He caused quite a stir in 2000, though, with Papal Sin: Structures of Deceit, eviscerating the papacy and the papal curia’s means of coming to what he claims are dishonest and equivocating positions vis-a-vis Judaism, infallibility, clerical celibacy, marriage, contraception, abortion, homosexuality, etc.., etc…

What really stuck in the craw of a lot of conservatives about this book was not just the occasional use of straw man arguments and his alleged historical inaccuracies, but also his use of the sayings of conservative darlings like Augustine, Lord Acton, and G.K. Chesterton to support his arguments. He was well aware of this of course, and you could sense a certain delight on his part in sticking his fingers into their collective eyeballs.

In the aftermath of course, the inevitable question was fired at him – “If the papacy is such a terrible thing, and all of these Vatican positions are so deceitful, why are you still a Catholic?”

In 2002 he wrote his reply in Why I Am a Catholic. It was a bit puzzling, because the first 80% or so of the book was another withering and devastating historical romp through the colossal blunders and misdeeds of the various popes, although it was not without problems. For example, Wills relied on the same absurdly foolish “petros” (little rock) vs. “petra” (big rock) argument over Matthew 16:18 that Protestant fundamentalists use when claiming that Jesus conferred no special authority on Saint Peter. Never mind for a moment that Jesus would have used the single Aramaic word "Kepha" in his own everyday speech, but according to Wills we are supposed to take it that Jesus meant to say to Peter something like this?

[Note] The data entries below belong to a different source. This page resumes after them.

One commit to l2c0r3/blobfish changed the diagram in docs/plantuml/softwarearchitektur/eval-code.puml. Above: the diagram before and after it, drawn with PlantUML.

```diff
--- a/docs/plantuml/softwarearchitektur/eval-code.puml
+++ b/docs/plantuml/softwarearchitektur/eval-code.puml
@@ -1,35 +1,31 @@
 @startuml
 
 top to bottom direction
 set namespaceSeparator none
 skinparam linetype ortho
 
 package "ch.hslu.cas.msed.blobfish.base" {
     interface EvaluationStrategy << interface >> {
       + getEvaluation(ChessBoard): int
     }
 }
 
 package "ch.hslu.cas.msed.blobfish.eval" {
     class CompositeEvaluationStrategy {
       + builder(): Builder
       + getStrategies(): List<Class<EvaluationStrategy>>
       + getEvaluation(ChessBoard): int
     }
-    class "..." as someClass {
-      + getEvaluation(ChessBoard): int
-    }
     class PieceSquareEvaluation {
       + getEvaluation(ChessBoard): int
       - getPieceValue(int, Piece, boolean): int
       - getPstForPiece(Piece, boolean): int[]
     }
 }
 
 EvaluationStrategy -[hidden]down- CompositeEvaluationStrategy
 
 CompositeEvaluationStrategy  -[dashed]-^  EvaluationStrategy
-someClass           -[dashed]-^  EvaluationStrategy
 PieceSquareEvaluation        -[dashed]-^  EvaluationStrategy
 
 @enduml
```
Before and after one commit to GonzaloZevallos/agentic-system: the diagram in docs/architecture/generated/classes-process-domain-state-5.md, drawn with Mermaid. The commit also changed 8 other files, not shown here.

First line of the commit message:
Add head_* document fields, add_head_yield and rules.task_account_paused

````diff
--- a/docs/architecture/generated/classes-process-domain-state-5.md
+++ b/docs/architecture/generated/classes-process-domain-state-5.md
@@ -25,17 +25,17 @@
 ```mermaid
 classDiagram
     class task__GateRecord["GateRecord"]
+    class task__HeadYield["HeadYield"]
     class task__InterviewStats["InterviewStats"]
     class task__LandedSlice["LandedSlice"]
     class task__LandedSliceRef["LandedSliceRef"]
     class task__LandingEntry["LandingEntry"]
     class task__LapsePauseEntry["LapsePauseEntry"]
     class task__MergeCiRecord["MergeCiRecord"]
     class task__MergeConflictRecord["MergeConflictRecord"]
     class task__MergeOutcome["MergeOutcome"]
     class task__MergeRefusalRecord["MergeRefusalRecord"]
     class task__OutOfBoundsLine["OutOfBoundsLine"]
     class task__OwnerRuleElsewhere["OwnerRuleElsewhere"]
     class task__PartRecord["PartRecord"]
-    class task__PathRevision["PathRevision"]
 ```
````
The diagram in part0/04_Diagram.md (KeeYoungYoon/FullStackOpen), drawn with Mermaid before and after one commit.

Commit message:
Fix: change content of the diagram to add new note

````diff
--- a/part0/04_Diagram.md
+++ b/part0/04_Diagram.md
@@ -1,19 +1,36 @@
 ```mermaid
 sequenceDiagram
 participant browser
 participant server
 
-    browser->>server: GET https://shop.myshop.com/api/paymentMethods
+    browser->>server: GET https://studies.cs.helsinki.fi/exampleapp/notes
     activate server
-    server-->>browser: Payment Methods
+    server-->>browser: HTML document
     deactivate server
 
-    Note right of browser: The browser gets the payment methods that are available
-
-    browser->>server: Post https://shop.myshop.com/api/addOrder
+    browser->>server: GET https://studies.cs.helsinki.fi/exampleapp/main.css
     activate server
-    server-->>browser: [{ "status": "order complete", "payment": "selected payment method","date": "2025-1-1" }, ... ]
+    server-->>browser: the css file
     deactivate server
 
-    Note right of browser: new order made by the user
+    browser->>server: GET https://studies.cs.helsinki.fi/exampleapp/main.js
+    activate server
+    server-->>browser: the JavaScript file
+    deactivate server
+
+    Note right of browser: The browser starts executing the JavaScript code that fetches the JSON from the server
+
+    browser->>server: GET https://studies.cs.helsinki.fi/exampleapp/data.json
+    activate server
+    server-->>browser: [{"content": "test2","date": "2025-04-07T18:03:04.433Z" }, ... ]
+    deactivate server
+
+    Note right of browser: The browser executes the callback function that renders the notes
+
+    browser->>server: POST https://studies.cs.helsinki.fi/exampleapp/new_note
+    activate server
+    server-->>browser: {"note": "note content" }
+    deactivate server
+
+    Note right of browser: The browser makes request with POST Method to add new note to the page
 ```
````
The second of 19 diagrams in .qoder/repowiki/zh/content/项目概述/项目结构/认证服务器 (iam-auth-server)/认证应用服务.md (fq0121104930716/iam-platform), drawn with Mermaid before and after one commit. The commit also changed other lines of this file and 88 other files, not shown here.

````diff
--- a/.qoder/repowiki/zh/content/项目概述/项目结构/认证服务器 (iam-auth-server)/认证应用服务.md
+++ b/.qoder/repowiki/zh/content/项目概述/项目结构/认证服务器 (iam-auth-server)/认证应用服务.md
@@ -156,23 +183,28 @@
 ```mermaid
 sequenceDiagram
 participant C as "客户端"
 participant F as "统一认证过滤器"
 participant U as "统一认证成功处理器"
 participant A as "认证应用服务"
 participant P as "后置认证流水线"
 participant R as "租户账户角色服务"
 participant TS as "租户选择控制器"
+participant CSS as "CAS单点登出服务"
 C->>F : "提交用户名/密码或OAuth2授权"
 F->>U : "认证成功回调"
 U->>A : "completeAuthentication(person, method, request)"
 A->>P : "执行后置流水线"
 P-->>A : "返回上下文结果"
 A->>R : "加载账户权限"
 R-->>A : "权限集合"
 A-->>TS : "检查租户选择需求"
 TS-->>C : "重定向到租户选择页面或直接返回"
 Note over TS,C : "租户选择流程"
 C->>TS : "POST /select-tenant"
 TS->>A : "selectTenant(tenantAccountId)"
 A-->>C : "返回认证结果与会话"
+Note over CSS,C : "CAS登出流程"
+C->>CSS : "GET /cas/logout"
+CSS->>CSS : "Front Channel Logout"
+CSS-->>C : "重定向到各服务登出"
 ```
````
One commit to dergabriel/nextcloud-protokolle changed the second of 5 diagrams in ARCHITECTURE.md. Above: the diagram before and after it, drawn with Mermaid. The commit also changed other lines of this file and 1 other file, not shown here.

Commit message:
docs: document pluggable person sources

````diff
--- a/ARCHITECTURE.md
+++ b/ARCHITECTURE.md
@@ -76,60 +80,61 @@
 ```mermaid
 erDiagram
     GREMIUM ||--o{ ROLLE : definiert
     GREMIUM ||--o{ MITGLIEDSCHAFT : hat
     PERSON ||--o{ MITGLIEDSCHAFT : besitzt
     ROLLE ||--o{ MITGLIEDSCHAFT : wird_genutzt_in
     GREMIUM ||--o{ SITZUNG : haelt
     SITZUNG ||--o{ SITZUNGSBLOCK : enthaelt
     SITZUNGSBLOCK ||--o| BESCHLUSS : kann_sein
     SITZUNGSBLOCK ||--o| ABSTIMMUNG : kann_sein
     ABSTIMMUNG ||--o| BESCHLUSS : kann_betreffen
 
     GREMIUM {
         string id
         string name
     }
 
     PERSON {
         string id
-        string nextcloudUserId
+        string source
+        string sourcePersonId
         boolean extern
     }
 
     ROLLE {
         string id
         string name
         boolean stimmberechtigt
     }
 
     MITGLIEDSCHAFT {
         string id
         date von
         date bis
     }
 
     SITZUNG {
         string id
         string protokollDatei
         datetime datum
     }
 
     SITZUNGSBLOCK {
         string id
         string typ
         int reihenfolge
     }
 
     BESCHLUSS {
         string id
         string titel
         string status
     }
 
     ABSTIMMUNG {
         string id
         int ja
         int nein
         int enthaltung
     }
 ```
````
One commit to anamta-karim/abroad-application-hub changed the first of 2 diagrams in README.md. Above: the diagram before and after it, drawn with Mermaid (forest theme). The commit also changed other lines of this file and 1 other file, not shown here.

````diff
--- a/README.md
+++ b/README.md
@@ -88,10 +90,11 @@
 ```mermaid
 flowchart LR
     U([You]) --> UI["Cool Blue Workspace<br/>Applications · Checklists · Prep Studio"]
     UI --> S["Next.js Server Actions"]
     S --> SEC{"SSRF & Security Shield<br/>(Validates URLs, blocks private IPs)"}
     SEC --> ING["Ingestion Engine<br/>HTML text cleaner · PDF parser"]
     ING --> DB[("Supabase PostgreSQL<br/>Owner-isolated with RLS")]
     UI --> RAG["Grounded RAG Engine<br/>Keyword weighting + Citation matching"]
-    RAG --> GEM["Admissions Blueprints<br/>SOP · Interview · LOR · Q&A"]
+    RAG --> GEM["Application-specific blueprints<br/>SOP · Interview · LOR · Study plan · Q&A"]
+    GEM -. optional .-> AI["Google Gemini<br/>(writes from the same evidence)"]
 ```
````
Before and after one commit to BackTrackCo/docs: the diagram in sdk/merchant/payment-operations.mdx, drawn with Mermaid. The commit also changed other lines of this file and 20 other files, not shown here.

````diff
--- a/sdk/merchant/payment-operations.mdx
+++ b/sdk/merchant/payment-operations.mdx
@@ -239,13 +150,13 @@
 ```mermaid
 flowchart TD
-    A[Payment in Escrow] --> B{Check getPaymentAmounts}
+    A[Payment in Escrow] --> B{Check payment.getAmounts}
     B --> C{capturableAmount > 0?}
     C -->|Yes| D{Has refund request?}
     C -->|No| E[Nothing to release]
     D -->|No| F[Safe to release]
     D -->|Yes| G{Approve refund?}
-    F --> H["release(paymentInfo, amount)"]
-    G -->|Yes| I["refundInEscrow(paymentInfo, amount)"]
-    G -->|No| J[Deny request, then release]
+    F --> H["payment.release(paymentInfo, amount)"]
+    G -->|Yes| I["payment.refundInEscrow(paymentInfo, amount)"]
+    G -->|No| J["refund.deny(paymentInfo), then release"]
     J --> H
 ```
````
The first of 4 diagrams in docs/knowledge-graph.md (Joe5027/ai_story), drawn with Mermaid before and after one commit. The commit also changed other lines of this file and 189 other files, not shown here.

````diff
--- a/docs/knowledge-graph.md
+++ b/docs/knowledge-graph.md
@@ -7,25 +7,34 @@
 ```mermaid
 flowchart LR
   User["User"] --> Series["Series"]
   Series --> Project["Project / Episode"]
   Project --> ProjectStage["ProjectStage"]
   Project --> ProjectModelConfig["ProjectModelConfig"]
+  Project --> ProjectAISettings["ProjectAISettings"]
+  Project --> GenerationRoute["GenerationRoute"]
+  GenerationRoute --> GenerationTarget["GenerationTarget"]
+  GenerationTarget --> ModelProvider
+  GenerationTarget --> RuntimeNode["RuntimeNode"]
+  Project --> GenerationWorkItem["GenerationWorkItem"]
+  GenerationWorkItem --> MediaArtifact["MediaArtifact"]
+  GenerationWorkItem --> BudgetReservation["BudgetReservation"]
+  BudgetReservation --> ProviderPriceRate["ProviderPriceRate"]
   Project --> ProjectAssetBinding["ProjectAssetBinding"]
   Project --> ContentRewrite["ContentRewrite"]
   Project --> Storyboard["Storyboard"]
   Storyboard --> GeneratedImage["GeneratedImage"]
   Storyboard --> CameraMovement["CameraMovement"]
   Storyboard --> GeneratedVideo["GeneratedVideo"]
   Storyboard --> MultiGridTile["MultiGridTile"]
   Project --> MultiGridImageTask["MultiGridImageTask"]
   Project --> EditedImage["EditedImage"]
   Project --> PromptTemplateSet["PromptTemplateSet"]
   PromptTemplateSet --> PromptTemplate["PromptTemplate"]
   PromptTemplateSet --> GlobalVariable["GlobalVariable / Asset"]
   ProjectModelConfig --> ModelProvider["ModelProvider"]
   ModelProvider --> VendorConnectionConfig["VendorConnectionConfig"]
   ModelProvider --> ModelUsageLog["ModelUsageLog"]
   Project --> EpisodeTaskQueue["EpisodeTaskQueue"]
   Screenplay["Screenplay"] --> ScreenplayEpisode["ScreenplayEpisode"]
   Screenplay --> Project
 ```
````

"Blessed are you, Simon son of Jonah. For flesh and blood has not revealed this to you, but my heavenly Father. And so I say to you, you are ‘a chip off the old block’, and upon this BIG boulder … meaning ME, that is, don’t get confused now… I will build my church, and the gates of Hell shall not prevail against it."
Yes, Christ is the Cornertone of the Church and the Head of the Body, but even those who don’t deny that Jesus gave earthly authority to Peter will often try to deny that Peter was meant to have any successors. Why is that? What authority was ever set up anywhere that didn’t have a means of succession? What foolishness… What the heck else could Matthew 16:18 be about?

Now, I will grant you that we can argue forever and a day about what that authority meant and how it was supposed to be exercised. In the Last Supper Discourse in the Gospel of John it is clear that the the apostles were to treat each other as equals and were to be servant leaders, not lords and nobles like pagan leaders. In Acts, we see clearly that Peter is the spokesman and is in charge, but we also see that in fairly short order St. James the Just is the Overseer (or Bishop) of the Jerusalem church. Peter is travelling and is more of a universal authority figure at this point, even if St. Paul dares to “resist him to his face.” We never heard Peter’s take on that whole Galatians argument, by the way..

As I’ve noted before, in my own view, St. James and St. Paul were not on the same page at all as far as what was necessary for Jewish believers in Christ (with regard to the Law) was concerned. Not at all. They were in deep disagreement. The whole Church could have come apart into competing factions, but it seems to me that Peter was the ameliorating and steady presence in the middle, “bridging” the two of them and holding it all together.

The Canon without Paul would be in danger of being Ebionite.

The Canon without James would be in danger of being Marcionite.

The Canon with Paul, and with James, and with Peter (as Pontifex – “bridge builder”) is “Catholic” (in the “universal” sense) Christian.

Or what Bart Ehrman, an ex-evangelical who still can’t bear to use the word “Katholikos” even though he's lost his own faith, would call the “Proto-Orthodox victors” in the early church…

Anyway, getting back to Wills, the 2002 book still left the critics pondering. In the last 20% of the book, Wills explained that what kept him Catholic was his "belief in the Creed,” which he then performed a brief exposition on. His critics wondered, “OK, those are good enough reasons to be a Methodist, or perhaps an Episcopalian, or a Presbyterian. They all profess the same basic creedal elements that we do, so we’re still not getting the Catholic part…”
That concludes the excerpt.